PM: The most controversial question in your field right now?
CP: The TMEM16 family comprises 10 closely related paralogs. Despite their similarity in sequence, the functional diversity of this family of membrane proteins is astonishing. For instance, some members function as ion channels, whereas others serve as lipid scramblases and some present dual functionalities. How structurally similar organizations mediate such diverse functionalities and what mechanisms underlie these activities is not understood. Different groups have proposed conflicting models for activity and even the interpretation of recently published structures and what state of the cycle they might represent remains debated. Through my postdoctoral work, I hope to answer some of these fundamental questions.
PM: How your activities demonstrate your leadership and sphere of influence at the institutional level and beyond. And the impact and importance of those activities in terms of your career aspirations.
CP: As a graduate student at The Scripps Research Institute, I was a member of the Graduate Student Council, a student-lead organization that advocates for student well-being. As the Chair of the Committee against sexual harassment, I lead our efforts to make Scripps compliant with Title IX regulations, ensuring that everyone on campus got access to important resources to deal with such situations. More recently, I was elected Chair of the 3D electron microscopy Gordon Research Seminar (GRS) to be held on 2021 in Sunday River, Maine. Here,I aim to create a welcoming environment that will serve as a forum for graduate students and postdocs to present and discuss their research with the community.Organizing this meeting also provides a unique networking opportunity for me,as I will be working closely with our attendees, session chairs, invited speakers, as well as our contributors.
PM: What are your major interests outside the lab?
CP: I love playing board games as well as outdoor activities. My main hobbies are camping,hiking, skiing, beach volleyball and snorkeling. Since moving to SF, I have started climbing, but this is still a work in progress.
PM: What is the one piece of advice you could give to someone considering a research career?
CP: The most important advice I would give to anyone starting a research career is to choose a good mentor over any scientific project. No matter how much you love a scientific question, you will end up hating it if you are miserable in lab due to a bad environment or mentor. In my experience, you can become passionate about any biological system and/or technique when you are in a good environment that makes you happy to go to work every morning and learn something new everyday.

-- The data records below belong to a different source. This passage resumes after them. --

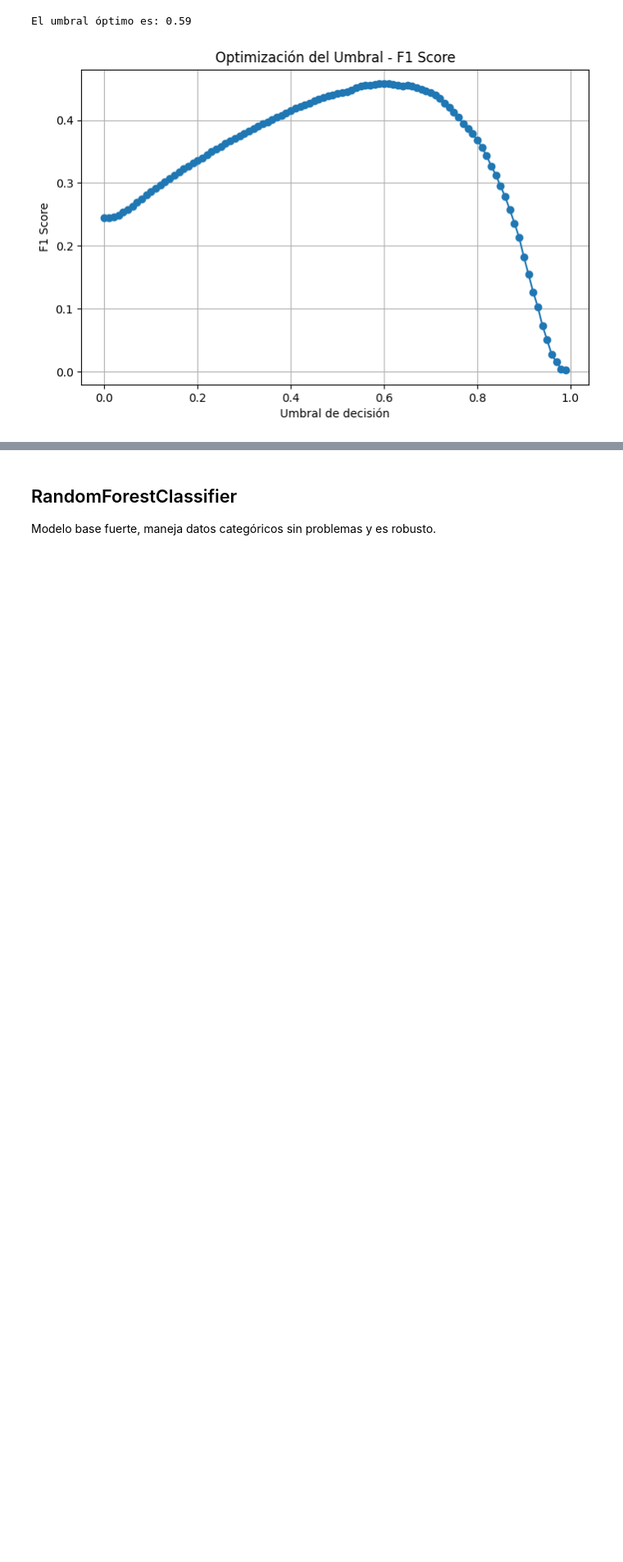
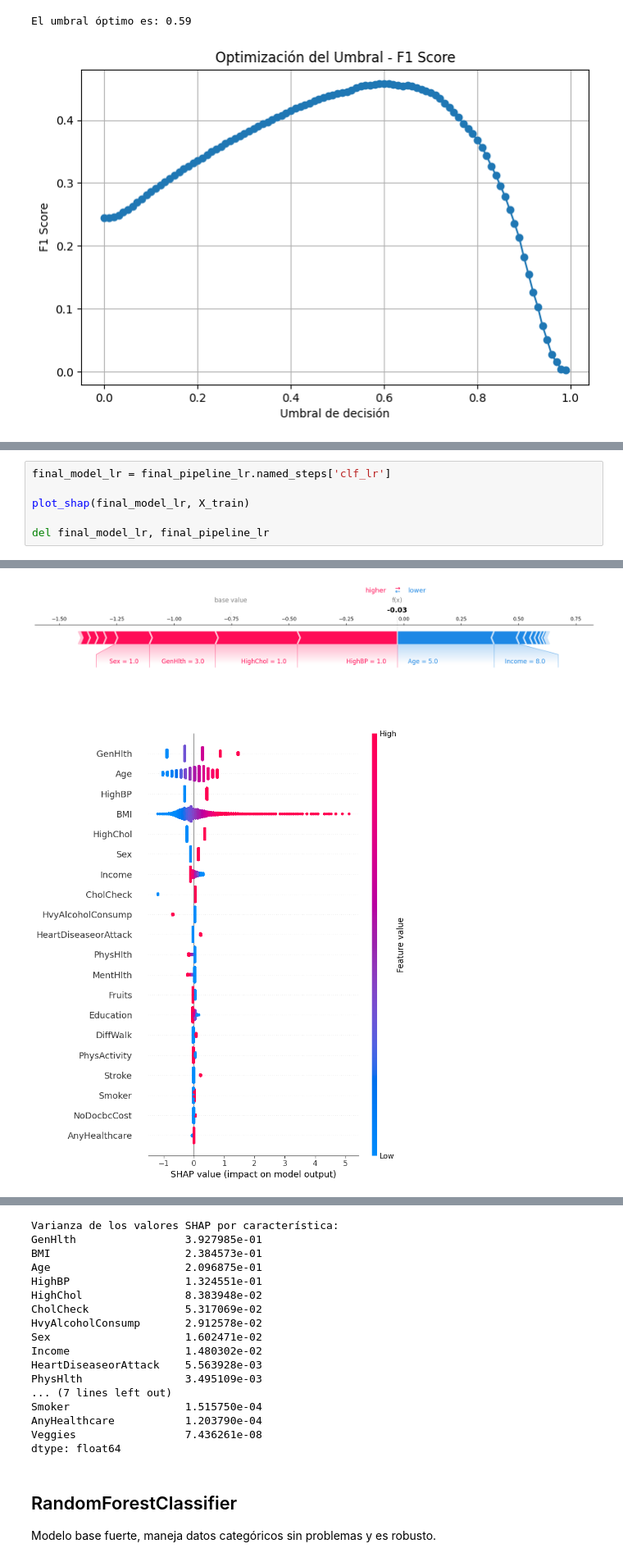
Before and after one commit to raquelgosalbezsirvent/Diabetes-Health-Indicators-ML, a Jupyter notebook: Practica_final.ipynb, the cells around one changed output, grey strips where cells are left out. Shown at 82% size. Cells and saved outputs as stored; diff of their text form; blank space fills up the shorter version.

```diff
--- a/Practica_final.ipynb
+++ b/Practica_final.ipynb
@@ -1883 +2109,8 @@ Summary Table:
 [figure]
+# %%
+final_model_lr = final_pipeline_lr.named_steps['clf_lr']
+
+plot_shap(final_model_lr, X_train)
+
+del final_model_lr, final_pipeline_lr
+# %% [output]
@@ -1883,0 +2118,2 @@ Summary Table:
+[figure, added]
+[figure, added]
@@ -1884,3 +2122,20 @@ Summary Table:
+Varianza de los valores SHAP por característica:
+GenHlth                 3.927985e-01
+BMI                     2.384573e-01
+Age                     2.096875e-01
+HighBP                  1.324551e-01
+HighChol                8.383948e-02
+CholCheck               5.317069e-02
+HvyAlcoholConsump       2.912578e-02
+Sex                     1.602471e-02
+Income                  1.480302e-02
+HeartDiseaseorAttack    5.563928e-03
+PhysHlth                3.495109e-03
+... (7 lines left out)
+Smoker                  1.515750e-04
+AnyHealthcare           1.203790e-04
+Veggies                 7.436261e-08
+dtype: float64
 # %% [markdown]
 ## RandomForestClassifier
 Modelo base fuerte, maneja datos categóricos sin problemas y es robusto.
```
Also changed, not shown: parts of 33 cells of this notebook, 1 other file.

While publications are of course very important, a mentor that genuinely wants you to succeed and will later promote you for positions and write you a good recommendation letter is equally, if not more, important.
PM: Thank you for taking the time to discuss your research, Dr. Puchades! We wish you the best of luck!